In 1983, after working as a consultant on The Return of Martin Guerre, a solid if not altogether inspired French production starring Gerard Depardieu, Princeton historian Natalie Zemon Davis published her own account of the case under the same title. Davis felt that the movie had oversimplified its subject, and that historical ambiguities had given way to the director’s need for a clear plot line. The appeal of Davis’ version of Guerre lay in the sharp contrast between the sensational events and the author’s nonchalant style. The narrative moved at a leisurely pace, doubling back time and again to weigh motives and bits of evidence. Davis’ prose was at once pedantic and playful, and the author invited readers to speculate along with her.

Davis’ new Women on the Margins, by contrast, is a distinctly uncharming work—meandering, pointless, and painfully dull. The book chronicles the lives of three 17th-century women, each of whom challenged the conventions of their time: Glikl bas Judah Leib, a Jewish merchant in Hamburg and Metz; Marie de l’Incarnation, a French Jesuit who followed a vision and started a school for Indian “savages” in the wilds of Canada; and Maria Sibylla Merian, a German naturalist and painter who in midlife ventured to the jungles of Suriname in search of tropical insects.

Upon this potentially interesting material Davis performs a kind of reverse alchemy, producing a book so tedious that one almost suspects that Davis has designed it as a kind of perverse joke. Unlike Guerre, Women on the Margins will never make it to the big screen, and for good reason.

In the first book, it was easy to forgive Davis’ detours because the characters themselves were so fascinating: You knew that sooner or later the author would return to the main road. Davis’ new book has no main road, and her detours make it difficult to follow. Women has no focus—rather like a detective novel without a murder. It’s almost as though she has set out to try the patience of even her most devoted readers.

After a distinctly unilluminating prologue—an awkward imagined dialogue between the historian and her three subjects—Davis launches the book with the least compelling biography of the three. Glikl bas Judah Leib lived entirely within the Jewish communities of Hamburg and Metz, preoccupied with the details of family (she had a dozen children) and commercial negotiation. Her life was not without its share of sorrows—she was widowed in her 40s, and after remarrying a decade later was plunged into poverty when her new husband went bankrupt. But it is difficult, if not impossible, to care, since we know so little of her emotional state; after devoting nearly 60 pages to the details of Glikl’s life, Davis describes her subject only with the vaguest of generalities. “Glikl’s joys and sorrows cluster around life—that is, staying alive to one’s appointed time,” Davis tells us, “and around wealth and honor.” That is as close as Davis comes to defining her character, and her significance.

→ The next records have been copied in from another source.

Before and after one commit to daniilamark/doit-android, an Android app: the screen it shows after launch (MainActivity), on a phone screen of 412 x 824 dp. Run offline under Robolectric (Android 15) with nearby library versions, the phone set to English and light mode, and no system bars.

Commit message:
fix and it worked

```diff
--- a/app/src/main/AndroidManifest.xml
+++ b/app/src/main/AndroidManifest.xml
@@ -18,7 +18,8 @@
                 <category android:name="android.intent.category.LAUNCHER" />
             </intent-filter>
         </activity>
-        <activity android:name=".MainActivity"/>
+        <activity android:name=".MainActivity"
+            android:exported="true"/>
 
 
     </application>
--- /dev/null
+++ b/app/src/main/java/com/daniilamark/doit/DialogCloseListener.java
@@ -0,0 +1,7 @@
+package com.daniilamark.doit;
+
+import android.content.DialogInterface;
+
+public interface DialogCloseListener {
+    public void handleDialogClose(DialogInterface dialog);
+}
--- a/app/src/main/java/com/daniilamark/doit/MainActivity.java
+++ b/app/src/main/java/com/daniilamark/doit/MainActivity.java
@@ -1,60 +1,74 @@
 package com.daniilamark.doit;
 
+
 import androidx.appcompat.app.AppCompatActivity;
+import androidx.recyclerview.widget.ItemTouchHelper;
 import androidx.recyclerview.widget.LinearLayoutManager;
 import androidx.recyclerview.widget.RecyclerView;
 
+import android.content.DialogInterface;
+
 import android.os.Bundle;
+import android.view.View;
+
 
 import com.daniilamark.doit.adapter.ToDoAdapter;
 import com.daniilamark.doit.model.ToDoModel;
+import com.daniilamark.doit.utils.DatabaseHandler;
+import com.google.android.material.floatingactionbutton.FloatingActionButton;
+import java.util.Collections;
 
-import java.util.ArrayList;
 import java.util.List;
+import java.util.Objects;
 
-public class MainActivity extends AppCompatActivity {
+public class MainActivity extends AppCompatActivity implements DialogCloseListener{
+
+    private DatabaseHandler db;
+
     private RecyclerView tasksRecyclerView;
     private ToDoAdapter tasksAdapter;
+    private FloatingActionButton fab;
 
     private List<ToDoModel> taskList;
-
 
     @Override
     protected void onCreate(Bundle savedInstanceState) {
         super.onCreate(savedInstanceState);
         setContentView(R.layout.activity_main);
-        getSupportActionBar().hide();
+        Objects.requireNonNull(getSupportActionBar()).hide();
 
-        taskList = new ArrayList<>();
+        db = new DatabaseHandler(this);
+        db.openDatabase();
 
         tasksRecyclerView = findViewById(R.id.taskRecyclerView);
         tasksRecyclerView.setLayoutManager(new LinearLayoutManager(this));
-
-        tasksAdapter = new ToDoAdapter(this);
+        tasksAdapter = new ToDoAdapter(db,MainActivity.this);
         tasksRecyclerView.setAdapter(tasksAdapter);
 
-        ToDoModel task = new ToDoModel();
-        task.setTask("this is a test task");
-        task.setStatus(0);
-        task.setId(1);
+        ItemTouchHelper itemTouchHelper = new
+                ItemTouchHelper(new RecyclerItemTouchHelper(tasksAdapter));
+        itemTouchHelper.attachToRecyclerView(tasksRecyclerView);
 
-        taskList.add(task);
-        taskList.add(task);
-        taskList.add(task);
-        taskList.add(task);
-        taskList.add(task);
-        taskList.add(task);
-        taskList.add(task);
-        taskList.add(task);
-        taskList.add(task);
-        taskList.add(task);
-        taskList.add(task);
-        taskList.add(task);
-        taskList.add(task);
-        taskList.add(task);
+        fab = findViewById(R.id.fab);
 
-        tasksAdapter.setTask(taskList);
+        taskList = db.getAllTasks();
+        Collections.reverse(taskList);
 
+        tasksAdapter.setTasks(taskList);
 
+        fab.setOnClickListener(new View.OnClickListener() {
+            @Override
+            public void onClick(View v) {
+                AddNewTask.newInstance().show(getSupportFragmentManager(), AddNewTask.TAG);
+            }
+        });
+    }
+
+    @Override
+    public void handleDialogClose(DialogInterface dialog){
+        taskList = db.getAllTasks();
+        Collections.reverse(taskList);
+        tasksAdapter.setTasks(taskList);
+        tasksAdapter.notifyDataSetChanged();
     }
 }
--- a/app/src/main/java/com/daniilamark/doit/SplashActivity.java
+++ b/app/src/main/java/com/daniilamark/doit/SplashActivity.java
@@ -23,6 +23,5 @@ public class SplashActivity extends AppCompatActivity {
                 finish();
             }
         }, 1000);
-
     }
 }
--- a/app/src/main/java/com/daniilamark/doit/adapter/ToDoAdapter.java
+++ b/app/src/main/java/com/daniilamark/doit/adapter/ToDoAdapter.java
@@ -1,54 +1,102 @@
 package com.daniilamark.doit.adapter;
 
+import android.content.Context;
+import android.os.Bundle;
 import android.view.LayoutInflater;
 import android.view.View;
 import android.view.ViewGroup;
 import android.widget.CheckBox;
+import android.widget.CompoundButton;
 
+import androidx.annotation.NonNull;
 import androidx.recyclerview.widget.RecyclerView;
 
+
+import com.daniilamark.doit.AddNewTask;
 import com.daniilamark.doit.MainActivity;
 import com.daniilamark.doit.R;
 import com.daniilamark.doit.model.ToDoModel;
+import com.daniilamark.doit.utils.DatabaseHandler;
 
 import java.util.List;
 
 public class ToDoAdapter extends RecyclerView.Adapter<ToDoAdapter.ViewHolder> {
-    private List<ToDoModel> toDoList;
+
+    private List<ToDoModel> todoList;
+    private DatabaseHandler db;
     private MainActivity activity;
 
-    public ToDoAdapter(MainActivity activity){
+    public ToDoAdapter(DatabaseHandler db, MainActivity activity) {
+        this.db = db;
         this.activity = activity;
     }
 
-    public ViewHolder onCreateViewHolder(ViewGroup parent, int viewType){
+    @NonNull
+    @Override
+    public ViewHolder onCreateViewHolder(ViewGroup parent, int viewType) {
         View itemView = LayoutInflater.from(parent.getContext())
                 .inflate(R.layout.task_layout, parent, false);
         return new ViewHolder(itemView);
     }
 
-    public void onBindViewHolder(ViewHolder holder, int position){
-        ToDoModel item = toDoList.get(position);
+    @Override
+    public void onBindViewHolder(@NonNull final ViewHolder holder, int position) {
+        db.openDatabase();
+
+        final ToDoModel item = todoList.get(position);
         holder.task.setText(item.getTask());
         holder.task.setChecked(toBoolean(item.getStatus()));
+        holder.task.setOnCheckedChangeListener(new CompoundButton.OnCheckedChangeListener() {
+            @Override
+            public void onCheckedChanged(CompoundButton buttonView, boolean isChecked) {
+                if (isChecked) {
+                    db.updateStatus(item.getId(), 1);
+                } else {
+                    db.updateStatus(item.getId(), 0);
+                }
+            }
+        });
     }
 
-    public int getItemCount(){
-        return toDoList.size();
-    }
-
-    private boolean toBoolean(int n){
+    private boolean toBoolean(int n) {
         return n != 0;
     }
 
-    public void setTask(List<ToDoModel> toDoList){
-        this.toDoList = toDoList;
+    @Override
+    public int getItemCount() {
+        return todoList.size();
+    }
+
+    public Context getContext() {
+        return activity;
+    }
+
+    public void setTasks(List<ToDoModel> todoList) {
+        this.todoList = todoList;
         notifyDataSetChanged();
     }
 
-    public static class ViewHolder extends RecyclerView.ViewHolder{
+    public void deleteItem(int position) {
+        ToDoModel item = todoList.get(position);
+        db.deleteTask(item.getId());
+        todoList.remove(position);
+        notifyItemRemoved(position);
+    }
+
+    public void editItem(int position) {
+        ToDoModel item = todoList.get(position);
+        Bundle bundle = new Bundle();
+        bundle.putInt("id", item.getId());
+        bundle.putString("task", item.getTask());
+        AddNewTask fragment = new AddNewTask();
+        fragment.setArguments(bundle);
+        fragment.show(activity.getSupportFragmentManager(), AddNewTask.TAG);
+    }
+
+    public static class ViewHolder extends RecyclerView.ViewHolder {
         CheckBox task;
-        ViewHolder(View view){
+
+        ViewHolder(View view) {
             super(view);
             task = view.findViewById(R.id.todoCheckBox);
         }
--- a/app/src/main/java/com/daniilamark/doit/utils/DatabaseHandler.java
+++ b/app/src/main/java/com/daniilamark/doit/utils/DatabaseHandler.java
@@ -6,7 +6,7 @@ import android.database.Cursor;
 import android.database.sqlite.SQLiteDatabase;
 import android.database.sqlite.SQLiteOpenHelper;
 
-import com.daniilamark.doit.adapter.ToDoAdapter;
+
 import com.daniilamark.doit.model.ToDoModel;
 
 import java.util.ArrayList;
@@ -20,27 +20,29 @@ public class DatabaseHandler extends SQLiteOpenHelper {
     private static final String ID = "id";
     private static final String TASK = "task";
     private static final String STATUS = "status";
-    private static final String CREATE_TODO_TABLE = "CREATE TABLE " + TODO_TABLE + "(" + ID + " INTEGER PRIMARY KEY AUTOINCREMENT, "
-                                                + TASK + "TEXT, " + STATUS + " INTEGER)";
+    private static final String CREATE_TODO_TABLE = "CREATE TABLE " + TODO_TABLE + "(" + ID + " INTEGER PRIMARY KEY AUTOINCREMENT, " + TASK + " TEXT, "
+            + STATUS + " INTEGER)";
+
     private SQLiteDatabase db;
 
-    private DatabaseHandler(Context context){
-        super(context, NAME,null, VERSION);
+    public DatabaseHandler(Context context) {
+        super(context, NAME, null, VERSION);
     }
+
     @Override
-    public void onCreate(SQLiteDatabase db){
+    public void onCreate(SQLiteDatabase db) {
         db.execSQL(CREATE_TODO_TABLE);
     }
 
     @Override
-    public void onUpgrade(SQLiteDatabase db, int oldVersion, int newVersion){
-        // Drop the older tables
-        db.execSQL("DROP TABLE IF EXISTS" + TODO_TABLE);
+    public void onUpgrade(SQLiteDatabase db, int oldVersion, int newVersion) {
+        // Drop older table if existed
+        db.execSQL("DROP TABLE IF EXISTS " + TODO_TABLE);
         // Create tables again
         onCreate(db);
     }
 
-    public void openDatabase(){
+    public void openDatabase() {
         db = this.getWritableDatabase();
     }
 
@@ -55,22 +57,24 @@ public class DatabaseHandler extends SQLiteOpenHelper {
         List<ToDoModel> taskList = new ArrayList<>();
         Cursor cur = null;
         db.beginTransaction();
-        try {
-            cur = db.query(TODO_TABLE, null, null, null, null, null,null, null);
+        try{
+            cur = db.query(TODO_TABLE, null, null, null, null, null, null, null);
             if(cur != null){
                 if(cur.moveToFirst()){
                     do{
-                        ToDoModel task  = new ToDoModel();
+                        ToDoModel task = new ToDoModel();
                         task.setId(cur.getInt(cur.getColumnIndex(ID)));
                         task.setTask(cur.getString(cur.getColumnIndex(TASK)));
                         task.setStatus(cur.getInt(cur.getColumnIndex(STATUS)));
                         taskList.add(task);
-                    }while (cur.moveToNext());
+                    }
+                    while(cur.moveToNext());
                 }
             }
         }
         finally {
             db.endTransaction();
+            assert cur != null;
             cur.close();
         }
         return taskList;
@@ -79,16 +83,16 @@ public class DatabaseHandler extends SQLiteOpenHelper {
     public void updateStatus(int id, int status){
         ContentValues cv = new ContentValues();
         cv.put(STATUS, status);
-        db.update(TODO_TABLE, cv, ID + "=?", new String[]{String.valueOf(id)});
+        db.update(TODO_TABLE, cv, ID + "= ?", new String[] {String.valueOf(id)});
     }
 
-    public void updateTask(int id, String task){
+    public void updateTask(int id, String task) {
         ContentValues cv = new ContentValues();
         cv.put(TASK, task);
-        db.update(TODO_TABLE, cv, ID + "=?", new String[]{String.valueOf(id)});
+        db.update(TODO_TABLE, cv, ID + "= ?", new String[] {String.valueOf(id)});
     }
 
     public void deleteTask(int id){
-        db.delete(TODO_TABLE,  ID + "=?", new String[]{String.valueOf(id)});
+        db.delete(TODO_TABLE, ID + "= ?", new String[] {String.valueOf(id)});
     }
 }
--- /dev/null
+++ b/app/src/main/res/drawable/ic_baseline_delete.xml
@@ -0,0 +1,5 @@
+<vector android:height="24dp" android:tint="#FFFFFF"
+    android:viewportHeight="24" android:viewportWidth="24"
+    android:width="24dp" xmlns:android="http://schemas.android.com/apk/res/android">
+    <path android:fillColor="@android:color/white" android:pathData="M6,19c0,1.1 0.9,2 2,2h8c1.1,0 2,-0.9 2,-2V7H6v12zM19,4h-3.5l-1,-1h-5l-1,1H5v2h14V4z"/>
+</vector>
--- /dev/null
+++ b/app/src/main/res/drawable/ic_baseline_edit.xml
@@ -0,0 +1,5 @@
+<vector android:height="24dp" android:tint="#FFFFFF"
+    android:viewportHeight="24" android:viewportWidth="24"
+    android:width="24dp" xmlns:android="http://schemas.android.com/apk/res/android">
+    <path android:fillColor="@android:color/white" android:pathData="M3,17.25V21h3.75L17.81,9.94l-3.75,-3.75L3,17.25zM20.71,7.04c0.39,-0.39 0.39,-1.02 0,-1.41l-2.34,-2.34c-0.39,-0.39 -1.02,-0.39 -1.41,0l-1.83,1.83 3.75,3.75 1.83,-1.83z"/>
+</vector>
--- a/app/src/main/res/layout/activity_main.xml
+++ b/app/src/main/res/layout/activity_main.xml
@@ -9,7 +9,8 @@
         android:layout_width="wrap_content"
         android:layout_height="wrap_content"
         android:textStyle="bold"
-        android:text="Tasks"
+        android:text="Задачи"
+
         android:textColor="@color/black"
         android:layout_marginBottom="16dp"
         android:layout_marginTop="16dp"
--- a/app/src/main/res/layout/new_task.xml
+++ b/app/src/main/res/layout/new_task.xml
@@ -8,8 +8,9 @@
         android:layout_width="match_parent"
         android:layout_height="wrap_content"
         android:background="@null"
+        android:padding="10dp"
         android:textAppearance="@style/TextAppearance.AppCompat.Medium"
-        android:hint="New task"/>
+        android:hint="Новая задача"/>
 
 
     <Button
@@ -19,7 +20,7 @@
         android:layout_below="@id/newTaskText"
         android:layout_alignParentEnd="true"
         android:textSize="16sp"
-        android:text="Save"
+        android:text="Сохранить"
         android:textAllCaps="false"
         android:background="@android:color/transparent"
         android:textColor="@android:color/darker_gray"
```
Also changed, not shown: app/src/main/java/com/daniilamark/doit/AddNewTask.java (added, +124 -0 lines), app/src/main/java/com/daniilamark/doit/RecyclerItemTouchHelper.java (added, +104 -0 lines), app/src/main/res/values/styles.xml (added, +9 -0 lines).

Davis then moves without comment to the story of Marie de l’Incarnation (née Guyart), whose existence followed a certain rudimentary logic: that of the straight line. This was a woman who proceeded on her course with rarely a waver of doubt. A widow by age 19, de l’Incarnation found psychological and spiritual relief in the intense discipline of the Catholic Church; after years of living “in perfection” and punishing herself with nettles and haircloth, she abandoned her 11-year-old son and entered an Ursuline nunnery in 1631. Eight years later, after a vision of faraway lands came to her in a dream, she journeyed to Canada, where she spent the rest of her life teaching God’s word to the “filles sauvages.” And there she stayed.

Davis considers for a moment the central paradox of de l’Incarnation’s life: Through religious self-denial, de l’Incarnation was able to assert an ambition thought otherwise unbecoming for a woman of her time. But Davis never gets inside the mind of this strangely driven woman, and never demonstrates just what it was that led her to take so enthusiastically, and diligently, to a life of nettles and strict devotion.

The last of the trio, Maria Sibylla Merian, led a life of astonishing accomplishment and independence for a 17th-century woman. A skilled artist, Merian was known for her meticulous and elegant studies of insect life, beginning with the well-received, if eccentrically titled, Wonderful Transformation and Singular Plant-Food of Caterpillars. But in 1685, Merian underwent a dramatic transformation, leaving her husband to join the Labadists, a radical Protestant sect proud of its unworldly purity. Because her husband was a nonbeliever—he refused to convert, and she refused to return to him—the Labadists granted her a divorce. Davis cannot explain Merian’s actions and, as usual, does not hazard any guesses.

Merian didn’t last too long as an ascetic, and left the Labadists five years later as suddenly as she’d arrived. After a few years in Amsterdam, she set sail for the Dutch colony of Suriname, returning home some two years later with insect specimens (as well as bites) and painted life-studies that prepared her for her next work, the magisterial Metamorphosis of the Insects of Suriname, which some naturalists described as “the most beautiful work ever painted in America.” (Some of these illustrations have found their way to D.C.’s own National Museum of Women in the Arts.) Once again, Davis provides us with the outlines of a life that was at times extraordinary, but even she admits she cannot “pin the woman down.”

Davis, too, refuses to be pinned down. She is almost militant in her refusal to interpret, drawing no lessons from the lives she describes in such detail. She never even explains why, or how, she chose these three women out of the many millions alive at the time. More troublingly, she explicitly refuses to put these biographies into a broader context, or to use them to illustrate any historical trend—the sort of thing that could lend significance to lives much more mundane than the ones Davis has chosen. “Each life stands as an example, with its own virtues, initiatives, and faults,” she writes, laconically as ever, in a conclusion that is far from conclusive. “I have no favorites.”

She does make a few vague comparisons among the women: All three “knew the ferment of urban voices and printed words”; all were energetic; all were religious. All three sought novel ways of living, and in various ways reveled in their marginal status, “removed from the centers of political power [and] from formal centers of learning and cultural definition.” Beyond this, Davis says little—not even pursuing the most salient connection, the fact that each of these three women spent significant portions of their lives independent of men. But, having said almost nothing, Davis seems to conclude that she’s said too much. It is not good to work out comparisons in more than a cursory manner, Davis argues, for “[v]arient patterns alert us to mobility, mixture, and contention in European cultures.”

In order to engage the attention of an audience beyond specialists and the obsessively curious, historians have to distinguish their work from mere chronicles; they can’t just tell stories—they have to tell pointed stories. Why should the details of these three lives—randomly chosen and haphazardly narrated—matter to us in the 20th century? In Guerre, based as it was on a wonderfully convoluted real-life melodrama, Davis never had to face this question: The story was strange and primal enough to grab the attention of even those with no prior fascination, professional or otherwise, with 16th-century France. It is hard to imagine what Davis found so compelling about the threesome in Women on the Margins. And she’s not telling.